● **What the exercise asks**:
Without including any image, repeat every record exactly.

*** Excerpted data ***

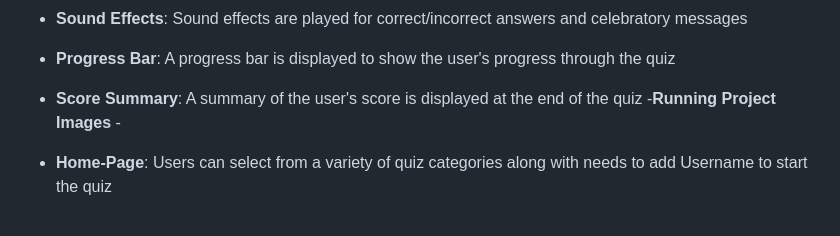
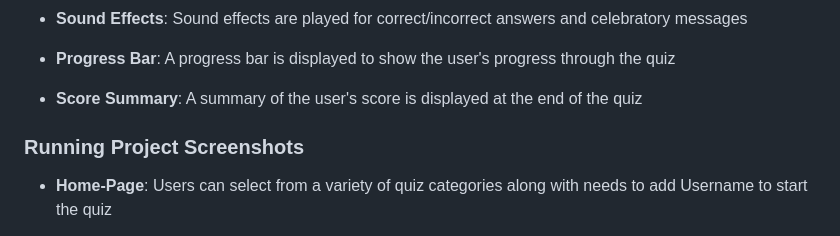
Before and after one commit to Ebby88sharma/Quiztastic, a Markdown page: README.md, the part around the change printed below. Drawn GitHub-style; blank space fills up the shorter version.

Commit message:
readme images proper allignements for better viewing

```diff
--- a/README.md
+++ b/README.md
@@ -83,6 +83,9 @@ Fonts were selected from **Google Fonts** to create a modern yet approachable st
 - **Sound Effects**: Sound effects are played for correct/incorrect answers and celebratory messages
 - **Progress Bar**: A progress bar is displayed to show the user's progress through the quiz
 - **Score Summary**: A summary of the user's score is displayed at the end of the quiz
--**Running Project Images** -
+
+### Running Project Screenshots
+
 - **Home-Page**: Users can select from a variety of quiz categories along with needs to add Username to start the quiz
+
 ![Home_page](./assets/images/0-bg.png)
```
Also changed, not shown: other parts of README.md (+8 -0 lines).
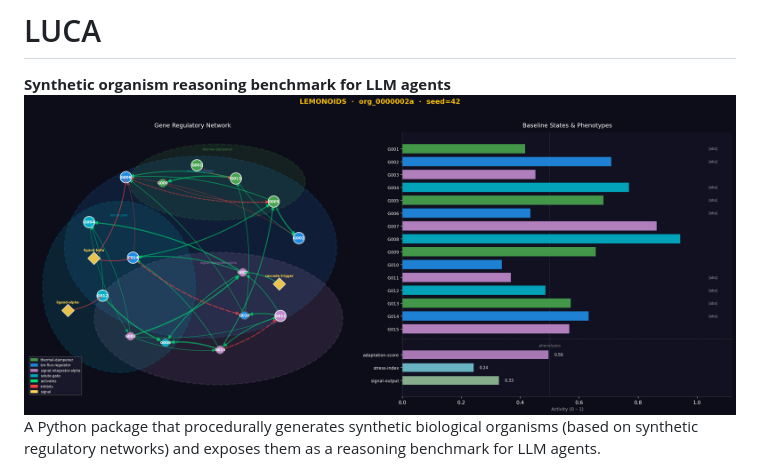
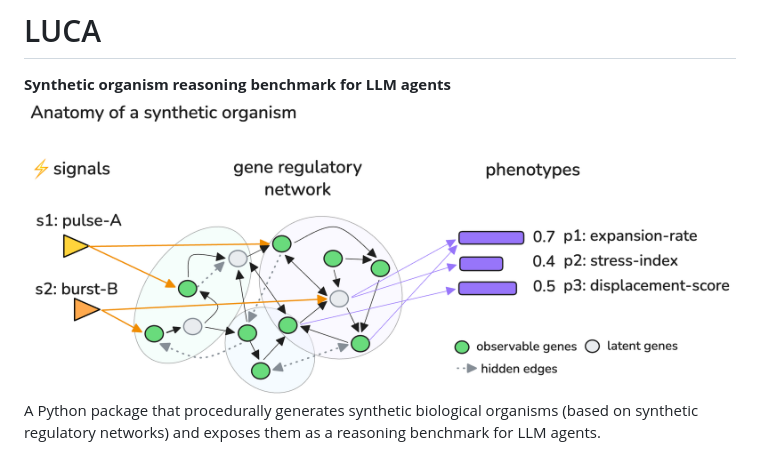
Before and after one commit to RelationRx/luca, a Markdown page: README.md, the part around the change. Rendered like a GitHub page; pictures changed too: assets/organism_anatomy.png (added).

Commit message:
Replace README figure with organism anatomy diagram

```diff
--- a/README.md
+++ b/README.md
@@ -1,7 +1,7 @@
 # LUCA
 
 **Synthetic organism reasoning benchmark for LLM agents**
-![Example organism — seed 42](assets/org42.png)
+![LUCA organism anatomy](assets/organism_anatomy.png)
 A Python package that procedurally generates synthetic biological organisms (based on synthetic regulatory networks) and exposes them as a reasoning benchmark for LLM agents.
 
 The world is **unknowable via retrieval** — gene names, module labels, signals, and pathways are all invented. Prior biological knowledge is useless. An agent must reason causally from perturbation experiments to succeed.
```
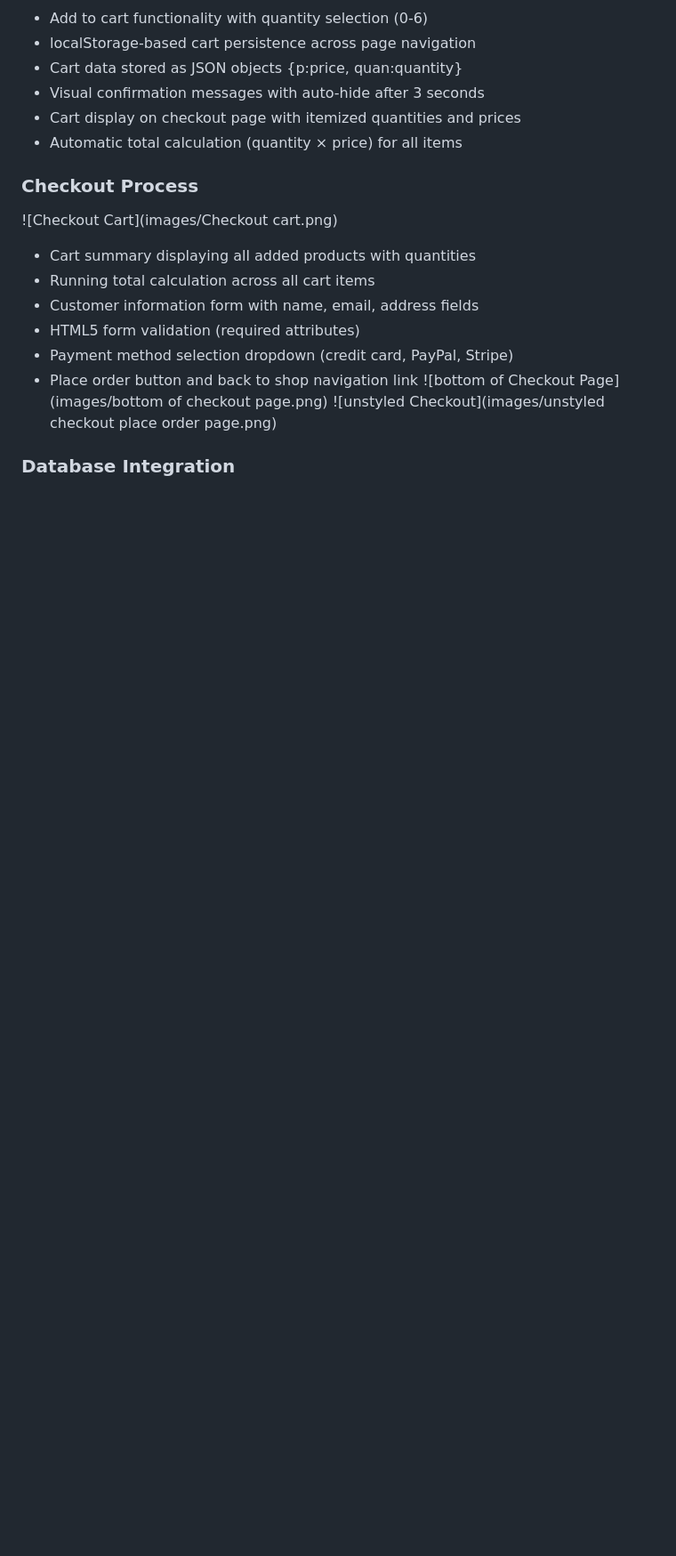
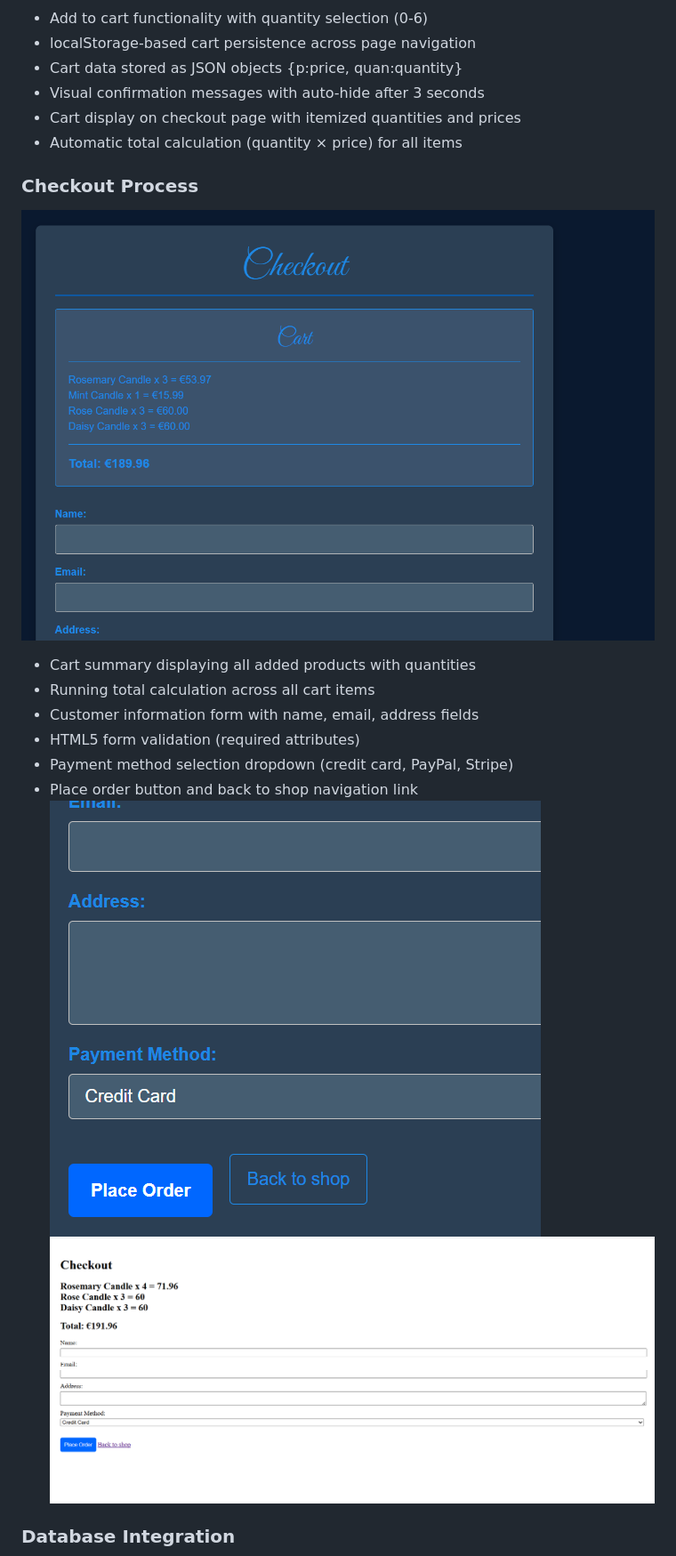
Before and after one commit to MKNaughton/E-Commerce-Web-Application-Candle-Shop, a Markdown page: README.md, the part around one of its changes. Shown at 89% size. GitHub-like rendering; blank space fills up the shorter version.

```diff
--- a/README.md
+++ b/README.md
@@ -77,14 +77,14 @@ The application is organised across seven main files with clear separation of co
 - Automatic total calculation (quantity × price) for all items
 
 ### Checkout Process
-![Checkout Cart](images/Checkout cart.png)
+![Checkout Cart](images/Checkout%20cart.png)
 - Cart summary displaying all added products with quantities
 - Running total calculation across all cart items
 - Customer information form with name, email, address fields
 - HTML5 form validation (required attributes)
 - Payment method selection dropdown (credit card, PayPal, Stripe)
 - Place order button and back to shop navigation link
-![bottom of Checkout Page](images/bottom of checkout page.png)
-![unstyled Checkout](images/unstyled checkout place order page.png)
+![Bottom of Checkout Page](images/bottom%20of%20checkout%20page.png)
+![Unstyled Checkout](images/unstyled%20checkout%20place%20order%20page.png)
 
 ### Database Integration
```
Also changed, not shown: other parts of README.md (+5 -5 lines).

*** End of Excerpted data ***

● **Response**:
Before and after one commit to Ebby88sharma/Quiztastic, a Markdown page: README.md, the part around the change printed below. Drawn GitHub-style; blank space fills up the shorter version.

Commit message:
readme images proper allignements for better viewing

```diff
--- a/README.md
+++ b/README.md
@@ -83,6 +83,9 @@ Fonts were selected from **Google Fonts** to create a modern yet approachable st
 - **Sound Effects**: Sound effects are played for correct/incorrect answers and celebratory messages
 - **Progress Bar**: A progress bar is displayed to show the user's progress through the quiz
 - **Score Summary**: A summary of the user's score is displayed at the end of the quiz
--**Running Project Images** -
+
+### Running Project Screenshots
+
 - **Home-Page**: Users can select from a variety of quiz categories along with needs to add Username to start the quiz
+
 ![Home_page](./assets/images/0-bg.png)
```
Also changed, not shown: other parts of README.md (+8 -0 lines).
Before and after one commit to RelationRx/luca, a Markdown page: README.md, the part around the change. Rendered like a GitHub page; pictures changed too: assets/organism_anatomy.png (added).

Commit message:
Replace README figure with organism anatomy diagram

```diff
--- a/README.md
+++ b/README.md
@@ -1,7 +1,7 @@
 # LUCA
 
 **Synthetic organism reasoning benchmark for LLM agents**
-![Example organism — seed 42](assets/org42.png)
+![LUCA organism anatomy](assets/organism_anatomy.png)
 A Python package that procedurally generates synthetic biological organisms (based on synthetic regulatory networks) and exposes them as a reasoning benchmark for LLM agents.
 
 The world is **unknowable via retrieval** — gene names, module labels, signals, and pathways are all invented. Prior biological knowledge is useless. An agent must reason causally from perturbation experiments to succeed.
```
Before and after one commit to MKNaughton/E-Commerce-Web-Application-Candle-Shop, a Markdown page: README.md, the part around one of its changes. Shown at 89% size. GitHub-like rendering; blank space fills up the shorter version.

```diff
--- a/README.md
+++ b/README.md
@@ -77,14 +77,14 @@ The application is organised across seven main files with clear separation of co
 - Automatic total calculation (quantity × price) for all items
 
 ### Checkout Process
-![Checkout Cart](images/Checkout cart.png)
+![Checkout Cart](images/Checkout%20cart.png)
 - Cart summary displaying all added products with quantities
 - Running total calculation across all cart items
 - Customer information form with name, email, address fields
 - HTML5 form validation (required attributes)
 - Payment method selection dropdown (credit card, PayPal, Stripe)
 - Place order button and back to shop navigation link
-![bottom of Checkout Page](images/bottom of checkout page.png)
-![unstyled Checkout](images/unstyled checkout place order page.png)
+![Bottom of Checkout Page](images/bottom%20of%20checkout%20page.png)
+![Unstyled Checkout](images/unstyled%20checkout%20place%20order%20page.png)
 
 ### Database Integration
```
Also changed, not shown: other parts of README.md (+5 -5 lines).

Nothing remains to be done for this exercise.